Another interesting aspect of the day was that the attendees brought their own fleece or yarn to dye and thus we got even more variation in colours from the different breeds which was great. 

This is not one of my best photos but this shows some of the Dyeing produced during the day. 

Natural Dyeing gives such rich colours and keeps the 'chemistry' brain alive! I have found this lovely quote from Ethel Mariet 'Natural dyes are alive and varied holding the light as no chemical colour can hold it, and they are beautiful from their birth to old age when they mellow one with the other into a blend of richness that has never yet been got by the chemical dyer.'(1872-1952) See note 

If you've managed to read this far, I think you deserve a stiff drink! 

Notes : 
1. Norfolk Smallholders Training group have their own website - 
2. For 'chemical' perhaps 'synthetic' might be a better term. 

Monday, 19 June 2017

The Meadowsweet Cushion

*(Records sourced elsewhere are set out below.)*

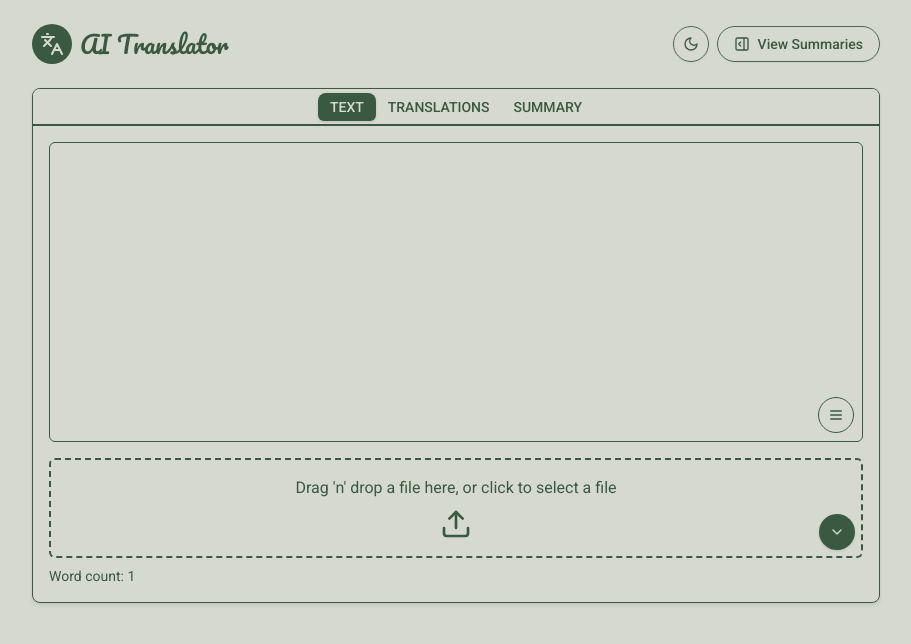
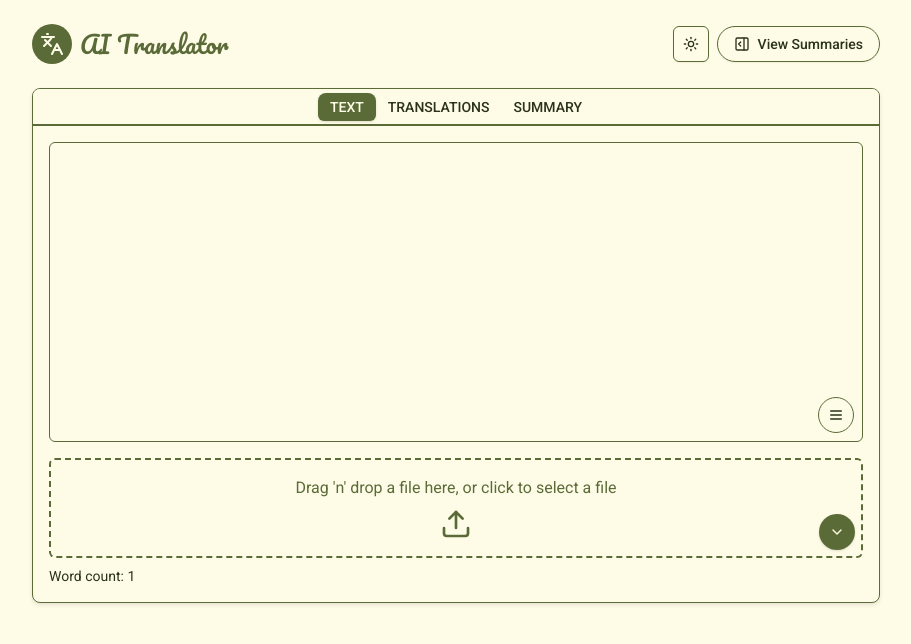
Before and after one commit to Muibeabuchi/AI-text-Interface, a React (Vite) app: page / in a window 1280 px wide. Shown: the top 644 px of the page, without its empty margins (184-1095 px from the left). Built offline with nearby package versions, Linux system fonts and the light colour scheme.

Commit message:
add new theme and color-scheme + fix light and dark mode bug in index.css

```diff
--- a/src/App.tsx
+++ b/src/App.tsx
@@ -10,7 +10,7 @@ import {
 } from "./components/ui/select";
 import { Card, CardContent } from "./components/ui/card";
 import { Send, Loader2 } from "lucide-react";
-import { ThemeToggle } from "./components/toggle-theme";
+import { ToggleTheme } from "./components/toggle-theme";
 import ThemeProvider from "./components/theme-provider";
 import { UseTranslator } from "./hooks/useTranslator";
 import { Message } from "./types";
@@ -104,12 +104,13 @@ function App() {
 
   return (
     <ThemeProvider defaultTheme="system" storageKey="vite-ui-theme">
-      <div className="flex flex-col h-screen bg-background text-foreground p-4">
-        <div className="flex justify-between items-center mb-4">
+      <div className="flex flex-col h-screen p-4 bg-background text-foreground">
+        <div className="flex items-center justify-between mb-4">
           <h1 className="text-2xl font-bold">AI-Powered Text Processing</h1>
-          <ThemeToggle />
+          {/* <ThemeToggle /> */}
+          <ToggleTheme />
         </div>
-        <Card className="flex-grow overflow-auto mb-4">
+        <Card className="flex-grow mb-4 overflow-auto">
           <CardContent className="p-4 space-y-4">
             {messages.map((message) => (
               <div key={message.id} className="space-y-2">
@@ -139,7 +140,7 @@ function App() {
                       size="sm"
                     >
                       {message.isTranslating ? (
-                        <Loader2 className="mr-2 h-4 w-4 animate-spin" />
+                        <Loader2 className="w-4 h-4 mr-2 animate-spin" />
                       ) : (
                         "Translate"
                       )}
@@ -176,9 +177,9 @@ function App() {
           />
           <Button onClick={handleSend} disabled={isProcessing}>
             {isProcessing ? (
-              <Loader2 className="mr-2 h-4 w-4 animate-spin" />
+              <Loader2 className="w-4 h-4 mr-2 animate-spin" />
             ) : (
-              <Send className="h-4 w-4" />
+              <Send className="w-4 h-4" />
             )}
             <span className="sr-only">Send</span>
           </Button>
--- a/src/components/toggle-theme.tsx
+++ b/src/components/toggle-theme.tsx
@@ -8,7 +8,7 @@ import {
   DropdownMenuTrigger,
 } from "./ui/dropdown-menu";
 
-export function ThemeToggle() {
+export function ToggleTheme() {
   const { setTheme } = useTheme();
 
   return (
--- a/src/index.css
+++ b/src/index.css
@@ -6,65 +6,66 @@
 
 @layer base {
   :root {
-    --background: 80 14% 83%; /* cream */
-    --foreground: 133 21% 29%; /* darkgreen */
+    --background: 55 91% 95%; /* cream */
+    --foreground: 79 31% 15%; /* darkgreen */
 
-    --card: 80 14% 83%; /* cream */
-    --card-foreground: 133 21% 29%; /* darkgreen */
+    --card: 55 91% 95%; /* cream */
+    --card-foreground: 79 31% 15%; /* darkgreen */
 
-    --popover: 80 14% 83%; /* cream */
-    --popover-foreground: 133 21% 29%; /* darkgreen */
+    --popover: 55 91% 95%; /* cream */
+    --popover-foreground: 79 31% 15%; /* darkgreen */
 
-    --primary: 133 21% 29%; /* darkgreen */
-    --primary-foreground: 80 14% 83%; /* cream */
+    --primary: 79 31% 32%; /* olive */
+    --primary-foreground: 55 91% 95%; /* cream */
 
-    --secondary: 133 16% 35%; /* mediumgreen */
-    --secondary-foreground: 80 14% 83%; /* cream */
+    --secondary: 79 31% 15%; /* darkgreen */
+    --secondary-foreground: 55 91% 95%; /* cream */
 
-    --muted: 80 14% 83%; /* cream */
-    --muted-foreground: 133 21% 29%; /* darkgreen */
+    --muted: 55 91% 95%; /* cream */
+    --muted-foreground: 79 31% 15%; /* darkgreen */
 
-    --accent: 80 14% 62%; /* sage */
-    --accent-foreground: 133 21% 29%; /* darkgreen */
+    --accent: 79 31% 32%; /* olive */
+    --accent-foreground: 55 91% 95%; /* cream */
 
-    --destructive: 0 84% 60%;
-    --destructive-foreground: 80 14% 83%; /* cream */
+    --destructive: 0 62% 30%;
+    --destructive-foreground: 55 91% 95%; /* cream */
 
-    --border: 133 16% 35%; /* mediumgreen */
-    --input: 133 16% 35%; /* mediumgreen */
-    --ring: 133 21% 29%; /* darkgreen */
+    --border: 79 31% 32%; /* olive */
+    --input: 79 31% 32%; /* olive */
+    --ring: 79 31% 32%; /* olive */
 
     --radius: 0.5rem;
   }
+  .dark {
+    --background: 79 31% 15%; /* darkgreen */
+    --foreground: 55 91% 95%; /* cream */
 
-  .dark {
-    --background: 133 21% 29%; /* darkgreen */
-    --foreground: 80 14% 83%; /* cream */
+    --card: 79 31% 15%; /* darkgreen */
+    --card-foreground: 55 91% 95%; /* cream */
 
-    --card: 133 21% 29%; /* darkgreen */
-    --card-foreground: 80 14% 83%; /* cream */
+    --popover: 79 31% 15%; /* darkgreen */
+    --popover-foreground: 55 91% 95%; /* cream */
 
-    --popover: 133 21% 29%; /* darkgreen */
-    --popover-foreground: 80 14% 83%; /* cream */
+    --primary: 79 31% 32%; /* olive */
+    --primary-foreground: 55 91% 95%; /* cream */
 
-    --primary: 80 14% 83%; /* cream */
-    --primary-foreground: 133 21% 29%; /* darkgreen */
+    --secondary: 79 31% 15%; /* darkgreen */
+    --secondary-foreground: 55 91% 95%; /* cream */
 
-    --secondary: 133 16% 35%; /* mediumgreen */
-    --secondary-foreground: 80 14% 83%; /* cream */
+    --muted: 79 31% 15%; /* darkgreen */
+    --muted-foreground: 55 91% 95%; /* cream */
 
-    --muted: 133 21% 29%; /* darkgreen */
-    --muted-foreground: 80 14% 83%; /* cream */
+    --accent: 79 31% 32%; /* olive */
+    --accent-foreground: 55 91% 95%; /* cream */
 
-    --accent: 80 14% 62%; /* sage */
-    --accent-foreground: 133 21% 29%; /* darkgreen */
+    --destructive: 0 84% 60%;
+    --destructive-foreground: 55 91% 95%; /* cream */
 
-    --destructive: 0 62% 30%;
-    --destructive-foreground: 80 14% 83%; /* cream */
+    --border: 79 31% 32%; /* olive */
+    --input: 79 31% 32%; /* olive */
+    --ring: 79 31% 32%; /* olive */
 
-    --border: 133 16% 35%; /* mediumgreen */
-    --input: 133 16% 35%; /* mediumgreen */
-    --ring: 80 14% 83%; /* cream */
+    --radius: 0.5rem;
   }
 }
 
--- a/src/new-app.tsx
+++ b/src/new-app.tsx
@@ -7,6 +7,7 @@ import { PanelRightOpen, Moon, Sun } from "lucide-react";
 import { AppIcon } from "@/components/app-icon";
 import ThemeProvider from "./components/theme-provider";
 import { useTheme } from "next-themes";
+import { ToggleTheme } from "./components/toggle-theme";
 
 function App() {
   const [sheetOpen, setSheetOpen] = useState(false);
@@ -30,18 +31,7 @@ function App() {
               </h1>
             </div>
             <div className="flex items-center gap-2">
-              <Button
-                variant="outline"
-                size="icon"
-                onClick={() => setTheme(theme === "dark" ? "light" : "dark")}
-                className="rounded-full hover-shadow"
-              >
-                {theme === "dark" ? (
-                  <Sun className="h-[1.2rem] w-[1.2rem]" />
-                ) : (
-                  <Moon className="h-[1.2rem] w-[1.2rem]" />
-                )}
-              </Button>
+              <ToggleTheme />
               <Button
                 variant="outline"
                 onClick={() => setSheetOpen(true)}
--- a/tailwind.config.js
+++ b/tailwind.config.js
@@ -11,11 +11,9 @@ module.exports = {
   theme: {
     extend: {
       colors: {
-        lightgray: "#dad7cd",
-        darkgreen: "#3a5a40",
-        mediumgreen: "#588157",
-        sage: "#a3b18a",
-        cream: "#dad7cd",
+        cream: "#fefae0",
+        darkgreen: "#283618",
+        olive: "#606c38",
         border: "hsl(var(--border))",
         input: "hsl(var(--input))",
         ring: "hsl(var(--ring))",
```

This is cushion 2 in the series - being a collection of cushions, all with a story,  to sit on our library 'under stairs' daybed which we have have commissioned by our local brilliant  carpenter known to us as 'Chris the carpenter'.
The post here describes 'the  meadowsweet  cushion'. 
Once I had decided that I would make a variety of cushions I decided that I would do one in hand embroidery. It is years since I did anything like this from scratch but have continued to do bits such as 'mend/ replace' the embroidery on a bag I made from one of my aunt's cushion covers - more about that here. 
This was in another league  as I was not just embroidering over a transfer pattern, I was going to make the design from a photo of meadowsweet in our lane. So there were issues about the size of the design and placement on the cushion. I did not wish to draw a design in pen / pencil that I then stitched over. 
I decided to: 
1. Mark out the 4 quarters of the cushion in tacking stitch and also give an outline frame  so as not to be tempted to take the design too close to the seam  with the back of the cushion. I had already neatened the raw edges of the back and front of the shrunk fabric of the  cushion with the overlocker - this had been preshrunk by washing and ironing damp to avoid creases forming.
2. Sketch the design onto a full size sheet of plain paper and use this to mark the main features on the cushion cover by tacking stitches. 

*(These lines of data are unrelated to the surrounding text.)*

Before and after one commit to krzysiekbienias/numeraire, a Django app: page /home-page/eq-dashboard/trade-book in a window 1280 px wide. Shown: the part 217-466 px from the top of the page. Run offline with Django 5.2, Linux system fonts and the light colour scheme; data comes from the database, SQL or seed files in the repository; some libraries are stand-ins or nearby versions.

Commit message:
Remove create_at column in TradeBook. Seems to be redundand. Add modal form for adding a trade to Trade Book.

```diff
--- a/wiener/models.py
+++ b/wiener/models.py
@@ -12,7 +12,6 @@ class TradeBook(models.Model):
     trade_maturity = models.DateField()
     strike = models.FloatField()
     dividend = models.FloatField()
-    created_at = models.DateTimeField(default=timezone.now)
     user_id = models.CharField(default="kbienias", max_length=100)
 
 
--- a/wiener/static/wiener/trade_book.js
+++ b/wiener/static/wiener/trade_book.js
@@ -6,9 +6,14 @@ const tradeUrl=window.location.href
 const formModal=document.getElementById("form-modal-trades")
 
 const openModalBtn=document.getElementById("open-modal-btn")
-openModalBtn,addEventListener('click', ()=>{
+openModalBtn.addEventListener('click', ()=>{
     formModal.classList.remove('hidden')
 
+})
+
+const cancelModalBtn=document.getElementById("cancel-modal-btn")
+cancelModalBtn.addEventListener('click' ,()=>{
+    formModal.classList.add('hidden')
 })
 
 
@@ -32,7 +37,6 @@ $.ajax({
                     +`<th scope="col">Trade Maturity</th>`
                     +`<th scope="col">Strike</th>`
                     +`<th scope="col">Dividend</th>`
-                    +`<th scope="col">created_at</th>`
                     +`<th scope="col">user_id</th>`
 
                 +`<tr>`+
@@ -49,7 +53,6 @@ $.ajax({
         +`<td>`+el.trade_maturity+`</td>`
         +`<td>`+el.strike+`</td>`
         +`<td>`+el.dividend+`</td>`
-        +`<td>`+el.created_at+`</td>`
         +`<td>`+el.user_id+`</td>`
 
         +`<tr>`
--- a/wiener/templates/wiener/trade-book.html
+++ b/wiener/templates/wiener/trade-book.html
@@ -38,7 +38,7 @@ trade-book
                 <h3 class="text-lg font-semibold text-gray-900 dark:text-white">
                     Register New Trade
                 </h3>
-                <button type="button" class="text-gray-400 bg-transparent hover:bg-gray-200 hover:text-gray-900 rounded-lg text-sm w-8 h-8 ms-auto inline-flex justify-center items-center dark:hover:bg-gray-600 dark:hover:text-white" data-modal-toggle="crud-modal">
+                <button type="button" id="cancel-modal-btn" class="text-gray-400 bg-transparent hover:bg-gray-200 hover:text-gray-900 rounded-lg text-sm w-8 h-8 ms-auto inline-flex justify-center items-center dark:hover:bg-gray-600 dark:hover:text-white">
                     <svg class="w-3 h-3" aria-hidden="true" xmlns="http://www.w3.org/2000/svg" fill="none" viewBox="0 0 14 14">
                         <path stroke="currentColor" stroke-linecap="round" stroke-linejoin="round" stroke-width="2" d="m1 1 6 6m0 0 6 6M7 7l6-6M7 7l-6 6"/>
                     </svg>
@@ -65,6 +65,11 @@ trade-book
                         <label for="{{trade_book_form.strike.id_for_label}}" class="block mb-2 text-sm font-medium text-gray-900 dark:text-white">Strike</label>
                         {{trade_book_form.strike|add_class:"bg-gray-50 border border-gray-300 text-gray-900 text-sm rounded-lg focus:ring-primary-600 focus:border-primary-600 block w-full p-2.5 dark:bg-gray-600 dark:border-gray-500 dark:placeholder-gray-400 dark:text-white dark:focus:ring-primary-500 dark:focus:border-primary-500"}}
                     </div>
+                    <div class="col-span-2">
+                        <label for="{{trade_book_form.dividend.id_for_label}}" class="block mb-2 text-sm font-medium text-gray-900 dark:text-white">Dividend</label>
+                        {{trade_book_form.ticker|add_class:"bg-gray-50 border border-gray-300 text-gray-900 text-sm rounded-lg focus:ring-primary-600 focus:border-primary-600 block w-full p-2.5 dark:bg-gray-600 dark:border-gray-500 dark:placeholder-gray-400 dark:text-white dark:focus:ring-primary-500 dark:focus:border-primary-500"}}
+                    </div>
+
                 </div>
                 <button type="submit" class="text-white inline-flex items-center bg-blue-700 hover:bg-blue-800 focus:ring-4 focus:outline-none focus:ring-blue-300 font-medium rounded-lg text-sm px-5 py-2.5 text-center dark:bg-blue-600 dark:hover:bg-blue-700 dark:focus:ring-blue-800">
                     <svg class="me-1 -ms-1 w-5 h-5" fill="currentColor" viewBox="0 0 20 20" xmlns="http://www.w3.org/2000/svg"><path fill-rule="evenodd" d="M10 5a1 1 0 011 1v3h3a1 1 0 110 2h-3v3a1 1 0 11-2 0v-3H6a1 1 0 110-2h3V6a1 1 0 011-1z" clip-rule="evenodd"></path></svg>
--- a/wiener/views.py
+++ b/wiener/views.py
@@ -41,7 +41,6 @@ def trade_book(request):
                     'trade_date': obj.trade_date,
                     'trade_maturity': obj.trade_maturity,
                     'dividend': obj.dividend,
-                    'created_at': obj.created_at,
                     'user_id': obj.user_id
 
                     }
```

Part of my wish with choosing the meadowsweet was to be able to do lots of French knots to represent the frothiness of the flower heads. My other self imposed 'rule' was that the colours should be the colours of the room, mainly greys and tealish/ light royal  blue but with cream and taupe of the sofa. 

I planned this design for the right of the cushion and with a selected set of embroidery threads I took this little kit with us on our holiday to Teesdale and Cumbria earlier in the year. ( Postcript : the weather was so brilliant that I did much less embroidery that I intended! But who's not to get out and enjoy lovely scenery in lovely weather? ) 

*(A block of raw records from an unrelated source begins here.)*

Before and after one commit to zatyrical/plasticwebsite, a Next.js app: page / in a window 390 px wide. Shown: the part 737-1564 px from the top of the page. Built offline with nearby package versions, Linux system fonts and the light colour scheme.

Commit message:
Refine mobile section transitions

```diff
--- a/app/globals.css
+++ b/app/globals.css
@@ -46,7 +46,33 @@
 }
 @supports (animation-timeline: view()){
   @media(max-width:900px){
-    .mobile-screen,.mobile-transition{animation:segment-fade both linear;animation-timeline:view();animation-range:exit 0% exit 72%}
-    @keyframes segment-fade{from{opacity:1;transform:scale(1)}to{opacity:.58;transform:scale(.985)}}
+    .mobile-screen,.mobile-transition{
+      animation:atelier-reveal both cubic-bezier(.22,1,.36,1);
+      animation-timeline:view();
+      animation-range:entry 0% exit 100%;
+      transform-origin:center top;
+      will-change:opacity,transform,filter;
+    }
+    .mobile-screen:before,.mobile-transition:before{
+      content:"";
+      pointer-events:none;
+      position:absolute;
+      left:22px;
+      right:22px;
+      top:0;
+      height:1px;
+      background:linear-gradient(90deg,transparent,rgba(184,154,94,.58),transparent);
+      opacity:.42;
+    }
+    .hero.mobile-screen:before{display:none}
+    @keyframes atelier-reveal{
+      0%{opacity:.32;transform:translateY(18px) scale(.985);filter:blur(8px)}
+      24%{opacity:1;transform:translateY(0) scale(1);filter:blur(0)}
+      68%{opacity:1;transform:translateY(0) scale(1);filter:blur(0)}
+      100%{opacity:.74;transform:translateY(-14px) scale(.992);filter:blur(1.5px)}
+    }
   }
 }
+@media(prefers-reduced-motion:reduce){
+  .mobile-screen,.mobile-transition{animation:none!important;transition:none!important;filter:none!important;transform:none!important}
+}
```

So when we were back and  had recovered from the break, I took up the embroidery with increased vigour and used it to keep me awake in the evenings while 'watching' the TV. I was really pleased with how the  meadowsweet flower heads were coming out and I allowed myself to digress from my strict colour scheme to add some olive green for a leaf. This was rather an afterthought. 

One morning - in my quality thinking time in the shower - I had a thought that I could add some of my meadowsweet dyed yarns to the left and the choice of embroidery thread in the dark olive would help to tie the two sides of the cushion together. 

I am pleased with the cushion which evolved during the embroidery process and is also another item in my meadowsweet series  from last year's wool week yoked jumper set.